According to Orthogate, crutches can cause nerve ending damage in the armpits, skin irritation and joint and muscle pain. Crutches also tend to cause slipping and falling. The Clutch Crutch team wanted to ensure that their new device solved these problems. The device should not slip on icy surfaces, it should not be hard to take on and off, it should not constrict any major blood vessel, nerve endings or glands, and the user should be able to comfortably stand and move using it without needing excessive energy.

The team used that as a guide to designing their prototype. They aimed to design a device that redirects the pressure to the quadriceps, the muscle at the front of the thigh. The quadriceps is a relatively strong muscle compared with the rest of the body and would be able to provide adequate support without causing any nerve ending damage or adding pressure to the injury.

Creating a prototype took time and a lot of deliberations. Nevertheless, they were successful in producing a prototype that fit all their requirements.

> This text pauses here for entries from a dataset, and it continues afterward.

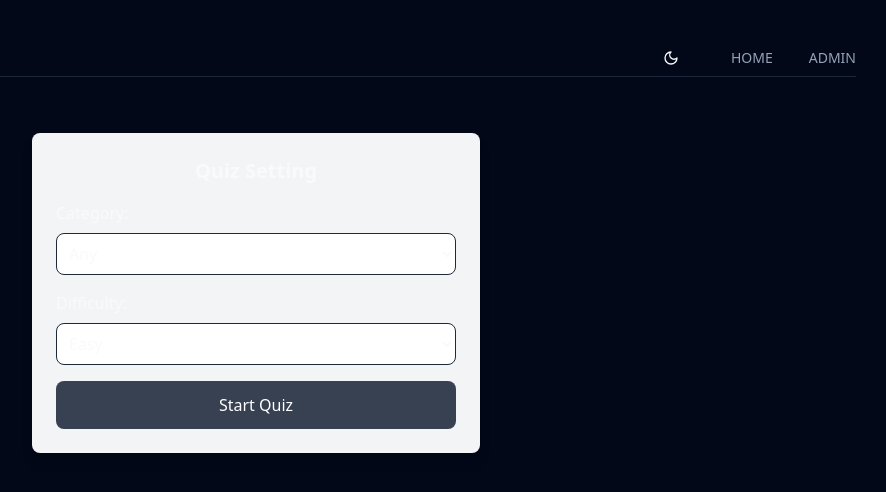
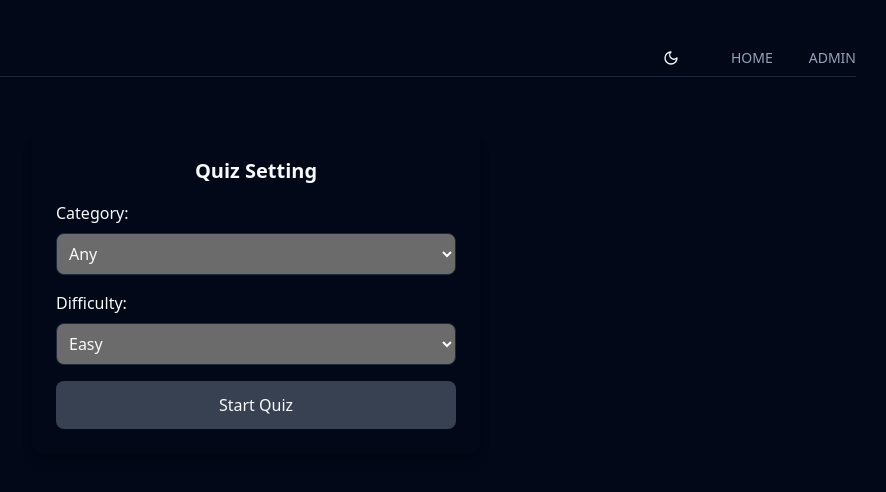
Before and after one commit to mmmnr10/Quiz, a Next.js app in the folder quiz-app/: page /quiz-page in a window 1280 px wide. Shown: the top 492 px of the page, without its empty margins (384-1270 px from the left). Built offline with nearby package versions, Linux system fonts and the light colour scheme.

Commit message:
fixed infnite loop and the colors

```diff
--- a/quiz-app/components/SettingsForm.js
+++ b/quiz-app/components/SettingsForm.js
@@ -15,8 +15,8 @@ export default function SettingForm() {
 
   return (
     <div>
-      {!quizStarted ? (
-        <div className='max-w-md mx-auto bg-gray-100 p-6 rounded-lg shadow-lg'>
+      {!quizStarted && (
+        <div className='max-w-md mx-auto p-6 rounded-lg shadow-lg'>
           <h2 className='text-xl font-semibold text-center mb-4'>
             Quiz Setting
           </h2>
@@ -25,7 +25,7 @@ export default function SettingForm() {
             <select
               value={category}
               onChange={(e) => setCategory(e.target.value)}
-              className='w-full p-2 border rounded-lg mb-4 bg-white'
+              className='w-full p-2 border rounded-lg mb-4'
             >
               <option value=''>Any</option>
               <option value='9'>General Knowledge</option>
@@ -38,7 +38,7 @@ export default function SettingForm() {
             <select
               value={difficulty}
               onChange={(e) => setDifficulty(e.target.value)}
-              className='w-full p-2 border rounded-lg mb-4 bg-white'
+              className='w-full p-2 border rounded-lg mb-4'
             >
               <option value='easy'>Easy</option>
               <option value='medium'>Medium</option>
@@ -47,14 +47,12 @@ export default function SettingForm() {
 
             <button
               type='submit'
-              className='w-full bg-gray-700 text-white p-3 rounded-lg hover:bg-gray-600 transition-all'
+              className='w-full bg-gray-700  p-3 rounded-lg hover:bg-gray-600 transition-all'
             >
               Start Quiz
             </button>
           </form>
         </div>
-      ) : (
-        <QuizPage /> // Show QuizPage when quiz starts
       )}
     </div>
   );
--- a/quiz-app/context/QuizContext.js
+++ b/quiz-app/context/QuizContext.js
@@ -49,7 +49,7 @@ export const TriviaProvider = ({ children }) => {
       console.log('text: ' + response.text);
       console.log('json: ' + response.json);
       const data = await response.json();
-      console.log('data: ' + data);
+      console.log('data: ', data);
 
       if (!response.ok) {
         // console.log("response: " + data);
```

The team has also developed an application which could be used alongside the Clutch Crutch to provide doctors with real-time data on how much force is being placed on the injured leg to aid in tracking progress.

An existing alternative to crutches is the knee scooter; however, that ends up putting a lot of pressure on the knee, which can be damaging. Additionally, the Clutch Crutch allows the injured person to walk easily on different terrains and even stairs. Their work aligns with Purdue's Giant Leaps celebration, celebrating the university’s global advancements in health as part of Purdue’s 150th anniversary. This is one of the four themes of the yearlong celebration’s Ideas Festival, designed to showcase Purdue as an intellectual center solving real-world issues. The Clutch Crutch team worked with the Purdue Office of Technology Commercialization to file a patent on the innovation, and they are looking for partners to continue developing it.